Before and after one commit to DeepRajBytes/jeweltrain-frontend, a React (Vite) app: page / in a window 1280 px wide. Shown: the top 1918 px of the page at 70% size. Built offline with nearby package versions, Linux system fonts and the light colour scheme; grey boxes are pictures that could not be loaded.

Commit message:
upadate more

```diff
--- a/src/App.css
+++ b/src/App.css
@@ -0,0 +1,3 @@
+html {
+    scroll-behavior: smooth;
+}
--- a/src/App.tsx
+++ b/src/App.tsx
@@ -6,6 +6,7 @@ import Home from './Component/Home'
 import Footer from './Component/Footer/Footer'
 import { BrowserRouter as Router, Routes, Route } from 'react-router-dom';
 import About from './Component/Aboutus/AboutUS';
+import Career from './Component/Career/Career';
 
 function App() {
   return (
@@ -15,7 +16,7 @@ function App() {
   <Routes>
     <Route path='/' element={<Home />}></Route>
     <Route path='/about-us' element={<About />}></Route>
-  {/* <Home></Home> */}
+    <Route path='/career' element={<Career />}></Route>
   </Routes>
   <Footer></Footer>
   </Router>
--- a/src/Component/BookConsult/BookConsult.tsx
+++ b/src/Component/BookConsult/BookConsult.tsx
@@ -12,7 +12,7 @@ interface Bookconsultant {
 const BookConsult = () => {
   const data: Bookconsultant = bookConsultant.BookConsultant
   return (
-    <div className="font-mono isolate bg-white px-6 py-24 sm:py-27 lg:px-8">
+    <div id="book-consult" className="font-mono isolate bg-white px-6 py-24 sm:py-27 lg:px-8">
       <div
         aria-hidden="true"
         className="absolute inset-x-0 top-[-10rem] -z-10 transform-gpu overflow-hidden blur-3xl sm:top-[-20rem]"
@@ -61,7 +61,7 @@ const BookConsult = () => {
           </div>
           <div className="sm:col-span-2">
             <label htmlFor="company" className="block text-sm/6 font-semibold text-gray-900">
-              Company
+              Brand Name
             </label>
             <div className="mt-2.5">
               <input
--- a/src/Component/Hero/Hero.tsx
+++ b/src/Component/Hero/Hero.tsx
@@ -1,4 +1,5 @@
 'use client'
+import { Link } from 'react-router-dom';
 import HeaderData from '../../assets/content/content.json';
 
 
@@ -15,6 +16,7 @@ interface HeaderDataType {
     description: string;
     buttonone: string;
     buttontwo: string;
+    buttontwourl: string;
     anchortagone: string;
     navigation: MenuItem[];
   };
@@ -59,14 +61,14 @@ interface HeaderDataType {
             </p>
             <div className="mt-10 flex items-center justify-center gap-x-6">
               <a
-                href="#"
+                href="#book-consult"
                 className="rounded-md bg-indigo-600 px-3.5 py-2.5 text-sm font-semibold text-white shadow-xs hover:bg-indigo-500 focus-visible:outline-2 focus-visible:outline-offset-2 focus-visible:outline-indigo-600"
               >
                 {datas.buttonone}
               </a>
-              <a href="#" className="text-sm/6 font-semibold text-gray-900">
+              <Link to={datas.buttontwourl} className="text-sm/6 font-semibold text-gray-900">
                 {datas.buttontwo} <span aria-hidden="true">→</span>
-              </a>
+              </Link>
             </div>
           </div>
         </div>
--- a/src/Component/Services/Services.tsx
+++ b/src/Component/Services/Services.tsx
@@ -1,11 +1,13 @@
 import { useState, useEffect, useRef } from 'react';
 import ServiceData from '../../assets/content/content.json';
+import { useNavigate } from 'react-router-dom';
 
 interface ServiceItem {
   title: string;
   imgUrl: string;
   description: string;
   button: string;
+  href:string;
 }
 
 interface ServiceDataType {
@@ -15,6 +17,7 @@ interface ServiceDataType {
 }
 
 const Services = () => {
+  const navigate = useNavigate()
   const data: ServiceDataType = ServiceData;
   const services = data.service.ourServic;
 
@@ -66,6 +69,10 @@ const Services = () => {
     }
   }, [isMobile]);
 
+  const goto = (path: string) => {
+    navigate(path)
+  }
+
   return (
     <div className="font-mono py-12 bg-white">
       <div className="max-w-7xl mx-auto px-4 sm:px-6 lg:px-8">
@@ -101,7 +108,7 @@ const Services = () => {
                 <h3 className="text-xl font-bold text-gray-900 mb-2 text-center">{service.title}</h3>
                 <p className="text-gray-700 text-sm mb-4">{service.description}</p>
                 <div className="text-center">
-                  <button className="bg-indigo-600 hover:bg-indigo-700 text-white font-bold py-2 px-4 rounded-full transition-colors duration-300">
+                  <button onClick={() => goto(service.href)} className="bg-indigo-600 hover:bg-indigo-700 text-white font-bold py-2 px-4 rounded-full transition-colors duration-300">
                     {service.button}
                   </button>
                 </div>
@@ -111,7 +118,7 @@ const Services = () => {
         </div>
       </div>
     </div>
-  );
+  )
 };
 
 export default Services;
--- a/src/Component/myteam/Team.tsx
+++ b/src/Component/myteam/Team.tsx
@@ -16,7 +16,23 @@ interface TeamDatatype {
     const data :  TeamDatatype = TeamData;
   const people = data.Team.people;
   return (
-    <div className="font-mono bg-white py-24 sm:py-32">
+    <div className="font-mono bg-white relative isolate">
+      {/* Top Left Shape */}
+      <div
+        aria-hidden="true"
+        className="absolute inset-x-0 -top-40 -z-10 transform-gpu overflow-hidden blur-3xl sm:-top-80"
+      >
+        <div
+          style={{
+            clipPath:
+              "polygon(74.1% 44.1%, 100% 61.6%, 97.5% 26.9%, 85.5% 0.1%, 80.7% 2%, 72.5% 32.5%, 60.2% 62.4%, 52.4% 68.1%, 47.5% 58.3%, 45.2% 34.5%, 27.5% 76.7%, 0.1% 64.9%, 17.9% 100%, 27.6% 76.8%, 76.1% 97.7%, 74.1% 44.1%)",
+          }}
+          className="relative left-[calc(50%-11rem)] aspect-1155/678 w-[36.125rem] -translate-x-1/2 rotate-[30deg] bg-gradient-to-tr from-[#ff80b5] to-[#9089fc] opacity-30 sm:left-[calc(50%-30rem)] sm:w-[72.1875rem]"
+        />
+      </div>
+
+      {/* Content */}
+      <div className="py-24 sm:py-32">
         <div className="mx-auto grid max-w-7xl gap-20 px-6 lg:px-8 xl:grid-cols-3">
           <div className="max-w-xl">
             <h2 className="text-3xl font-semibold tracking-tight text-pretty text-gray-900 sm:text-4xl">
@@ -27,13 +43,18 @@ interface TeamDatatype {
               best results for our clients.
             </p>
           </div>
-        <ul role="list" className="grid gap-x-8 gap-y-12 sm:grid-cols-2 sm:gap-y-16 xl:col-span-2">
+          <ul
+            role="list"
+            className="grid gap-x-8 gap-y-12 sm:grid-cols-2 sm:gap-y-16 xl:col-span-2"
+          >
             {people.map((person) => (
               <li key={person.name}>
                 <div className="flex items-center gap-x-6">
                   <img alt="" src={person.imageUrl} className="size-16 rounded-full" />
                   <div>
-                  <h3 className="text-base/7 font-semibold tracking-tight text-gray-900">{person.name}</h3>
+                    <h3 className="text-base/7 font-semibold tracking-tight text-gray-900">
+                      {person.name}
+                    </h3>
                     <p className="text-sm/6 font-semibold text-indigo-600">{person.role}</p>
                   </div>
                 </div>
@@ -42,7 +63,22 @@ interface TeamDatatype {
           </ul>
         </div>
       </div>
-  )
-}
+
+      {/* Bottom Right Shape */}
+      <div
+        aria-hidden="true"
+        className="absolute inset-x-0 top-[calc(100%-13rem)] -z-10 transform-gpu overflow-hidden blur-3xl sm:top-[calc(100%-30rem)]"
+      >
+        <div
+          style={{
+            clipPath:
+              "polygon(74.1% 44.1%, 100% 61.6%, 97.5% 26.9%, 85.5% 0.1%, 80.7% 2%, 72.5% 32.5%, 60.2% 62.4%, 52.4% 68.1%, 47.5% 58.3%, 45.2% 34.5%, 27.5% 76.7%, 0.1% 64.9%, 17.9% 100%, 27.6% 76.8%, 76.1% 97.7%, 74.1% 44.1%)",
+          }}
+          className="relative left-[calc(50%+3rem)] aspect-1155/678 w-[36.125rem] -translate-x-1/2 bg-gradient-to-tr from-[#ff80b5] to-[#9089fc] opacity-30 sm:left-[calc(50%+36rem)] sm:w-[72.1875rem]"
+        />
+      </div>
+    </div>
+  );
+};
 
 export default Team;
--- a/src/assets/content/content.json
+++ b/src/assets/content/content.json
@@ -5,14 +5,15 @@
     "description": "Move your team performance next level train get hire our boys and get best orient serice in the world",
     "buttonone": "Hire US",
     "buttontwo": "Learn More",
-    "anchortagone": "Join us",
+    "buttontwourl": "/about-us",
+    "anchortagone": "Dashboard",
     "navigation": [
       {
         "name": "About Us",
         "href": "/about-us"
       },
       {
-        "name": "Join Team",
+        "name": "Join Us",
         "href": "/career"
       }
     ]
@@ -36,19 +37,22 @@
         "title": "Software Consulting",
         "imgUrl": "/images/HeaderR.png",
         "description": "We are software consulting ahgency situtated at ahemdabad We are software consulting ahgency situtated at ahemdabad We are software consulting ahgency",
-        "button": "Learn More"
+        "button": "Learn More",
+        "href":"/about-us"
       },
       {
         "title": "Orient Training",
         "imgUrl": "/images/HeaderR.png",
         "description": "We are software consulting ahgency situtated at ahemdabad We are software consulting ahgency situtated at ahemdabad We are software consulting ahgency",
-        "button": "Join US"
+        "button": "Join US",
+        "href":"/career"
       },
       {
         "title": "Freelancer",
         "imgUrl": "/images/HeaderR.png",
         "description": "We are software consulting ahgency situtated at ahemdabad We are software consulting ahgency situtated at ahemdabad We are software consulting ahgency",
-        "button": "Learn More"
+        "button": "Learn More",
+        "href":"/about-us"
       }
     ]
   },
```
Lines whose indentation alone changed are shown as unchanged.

::::

**YOUR INSTRUCTIONS**: In the records above, some lines may contain the word "string"; copy every one of them.

**RESULT BELOW**:
     description: string;
     buttonone: string;
     buttontwo: string;
+    buttontwourl: string;
     anchortagone: string;
   title: string;
   imgUrl: string;
   description: string;
   button: string;
+  href:string;
+  const goto = (path: string) => {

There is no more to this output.